[EXERCISE PROMPT]
Whenever a line in the records below holds the string "shown", copy it out.

Version comparison data:

- Opening Delimiter -

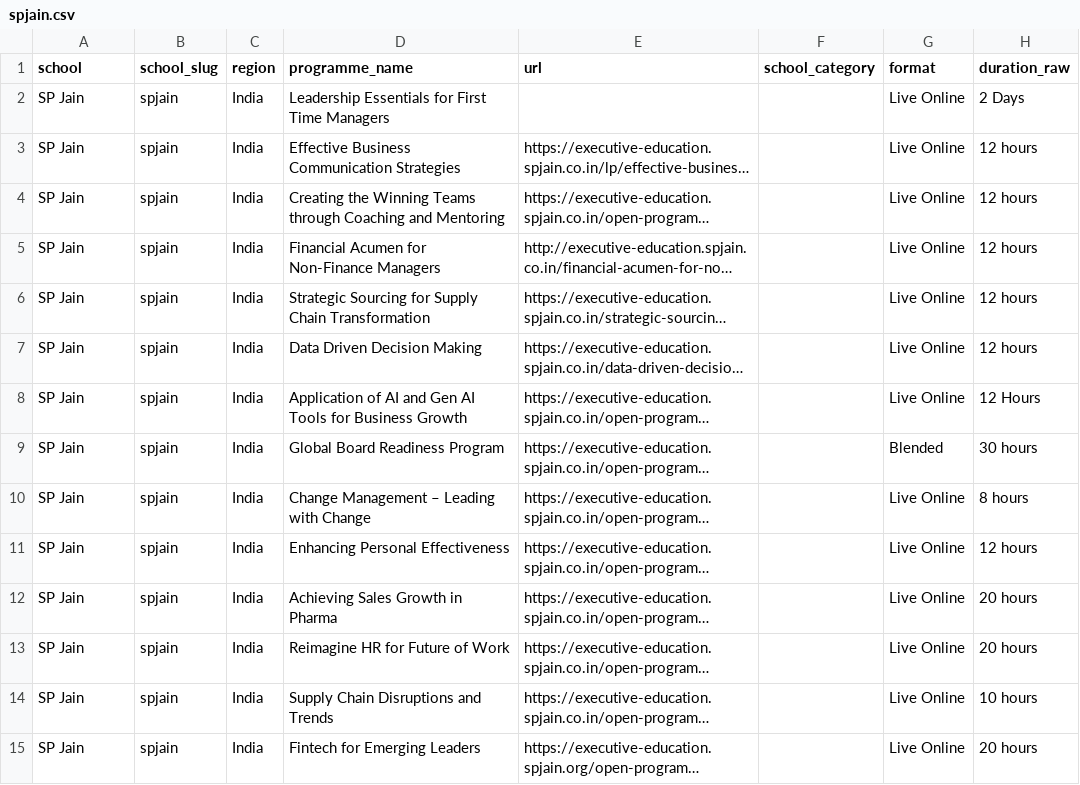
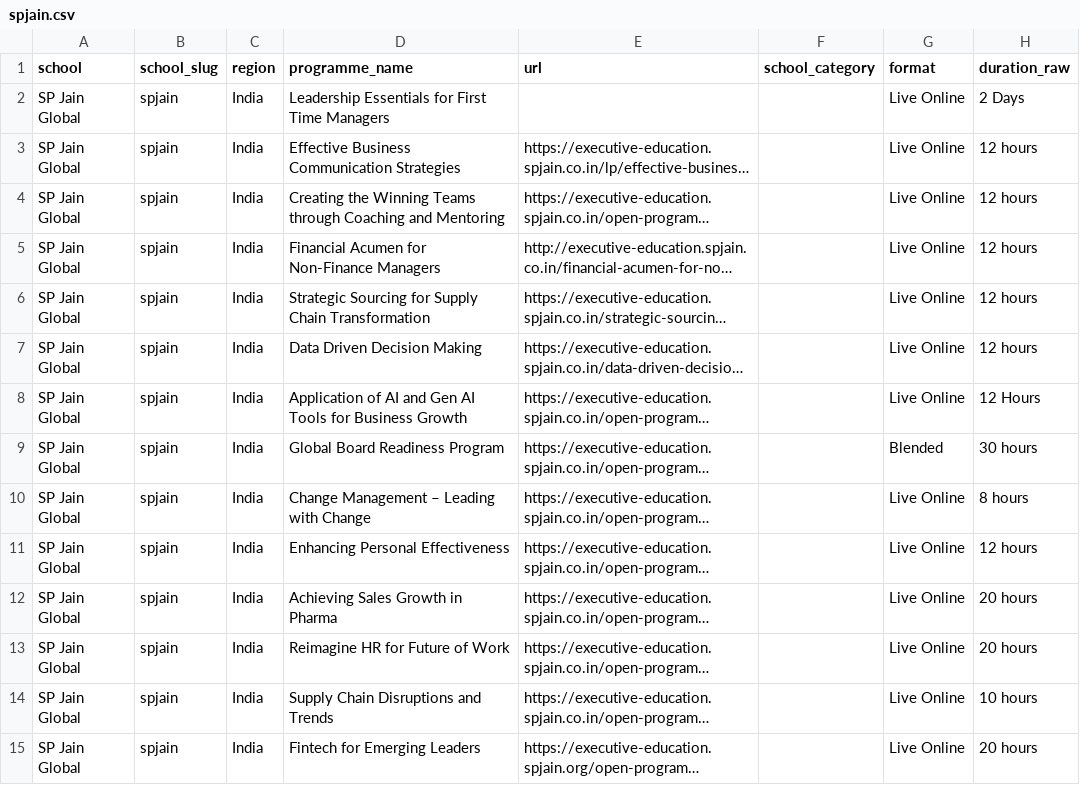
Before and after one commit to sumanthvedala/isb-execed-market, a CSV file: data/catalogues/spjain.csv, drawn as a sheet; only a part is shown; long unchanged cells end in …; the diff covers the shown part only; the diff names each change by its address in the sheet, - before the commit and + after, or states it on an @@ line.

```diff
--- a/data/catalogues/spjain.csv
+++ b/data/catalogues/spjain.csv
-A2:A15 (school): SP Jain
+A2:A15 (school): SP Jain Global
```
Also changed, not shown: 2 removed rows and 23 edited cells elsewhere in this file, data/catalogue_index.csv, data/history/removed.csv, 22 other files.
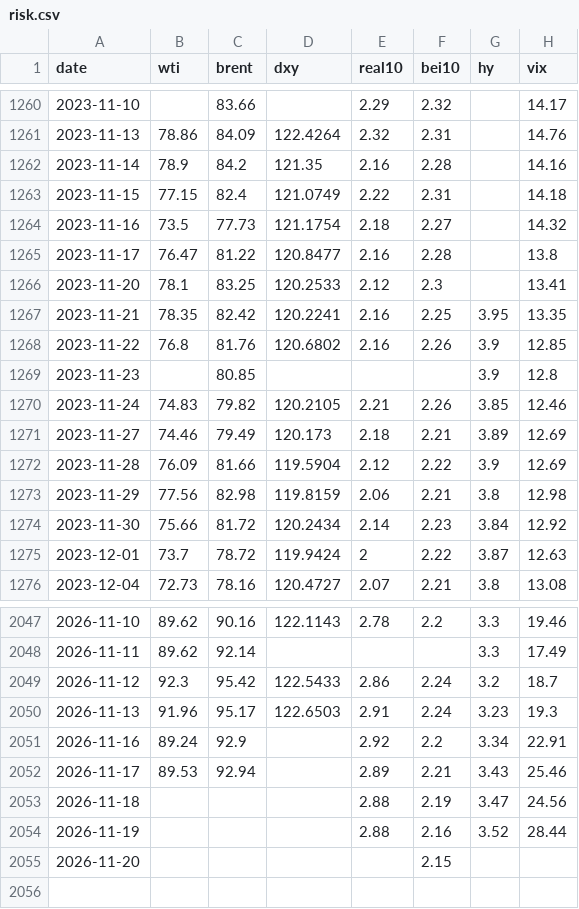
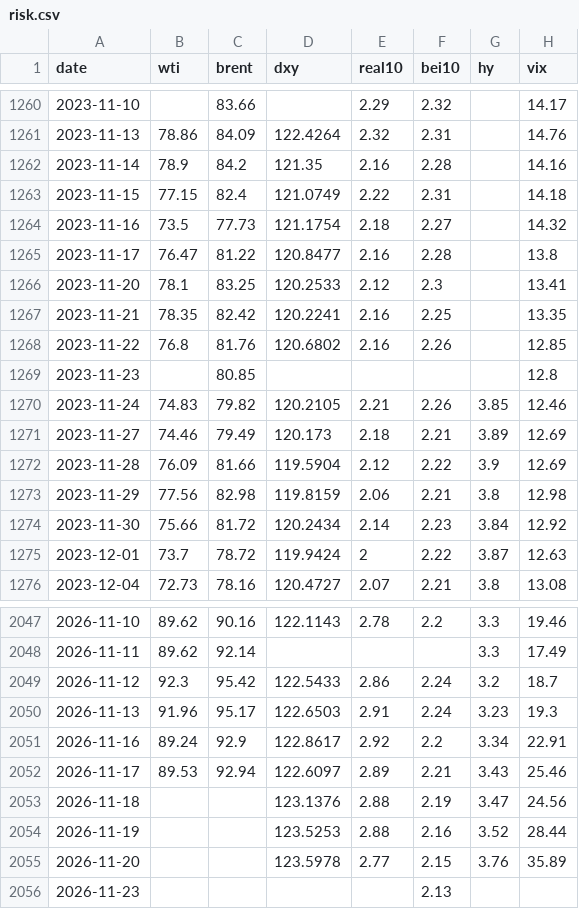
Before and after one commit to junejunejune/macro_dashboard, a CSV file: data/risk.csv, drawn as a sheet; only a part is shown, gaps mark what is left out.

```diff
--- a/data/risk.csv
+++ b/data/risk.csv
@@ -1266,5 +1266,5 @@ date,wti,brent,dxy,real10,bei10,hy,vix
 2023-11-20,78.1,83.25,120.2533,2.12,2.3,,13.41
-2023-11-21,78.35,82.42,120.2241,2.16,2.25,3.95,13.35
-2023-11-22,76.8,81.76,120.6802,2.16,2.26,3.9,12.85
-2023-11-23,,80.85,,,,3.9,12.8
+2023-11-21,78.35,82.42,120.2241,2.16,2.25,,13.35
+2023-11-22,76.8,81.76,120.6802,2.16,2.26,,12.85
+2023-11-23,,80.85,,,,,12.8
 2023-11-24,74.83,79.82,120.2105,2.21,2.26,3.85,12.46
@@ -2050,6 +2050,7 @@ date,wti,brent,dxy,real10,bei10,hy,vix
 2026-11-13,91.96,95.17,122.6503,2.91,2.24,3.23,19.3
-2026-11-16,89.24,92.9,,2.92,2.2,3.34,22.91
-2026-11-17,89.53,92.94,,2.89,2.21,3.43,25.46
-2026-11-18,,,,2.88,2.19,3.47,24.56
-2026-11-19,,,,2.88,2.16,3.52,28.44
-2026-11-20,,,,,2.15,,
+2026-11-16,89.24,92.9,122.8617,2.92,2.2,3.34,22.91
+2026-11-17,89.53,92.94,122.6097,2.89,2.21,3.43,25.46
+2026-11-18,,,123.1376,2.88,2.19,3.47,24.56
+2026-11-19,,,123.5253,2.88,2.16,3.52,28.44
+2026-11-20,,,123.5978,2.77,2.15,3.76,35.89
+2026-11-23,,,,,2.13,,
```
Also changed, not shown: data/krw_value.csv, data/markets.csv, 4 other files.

- Closing Delimiter -

[RESPONSE TO THE EXERCISE]
Before and after one commit to sumanthvedala/isb-execed-market, a CSV file: data/catalogues/spjain.csv, drawn as a sheet; only a part is shown; long unchanged cells end in …; the diff covers the shown part only; the diff names each change by its address in the sheet, - before the commit and + after, or states it on an @@ line.
Also changed, not shown: 2 removed rows and 23 edited cells elsewhere in this file, data/catalogue_index.csv, data/history/removed.csv, 22 other files.
Before and after one commit to junejunejune/macro_dashboard, a CSV file: data/risk.csv, drawn as a sheet; only a part is shown, gaps mark what is left out.
Also changed, not shown: data/krw_value.csv, data/markets.csv, 4 other files.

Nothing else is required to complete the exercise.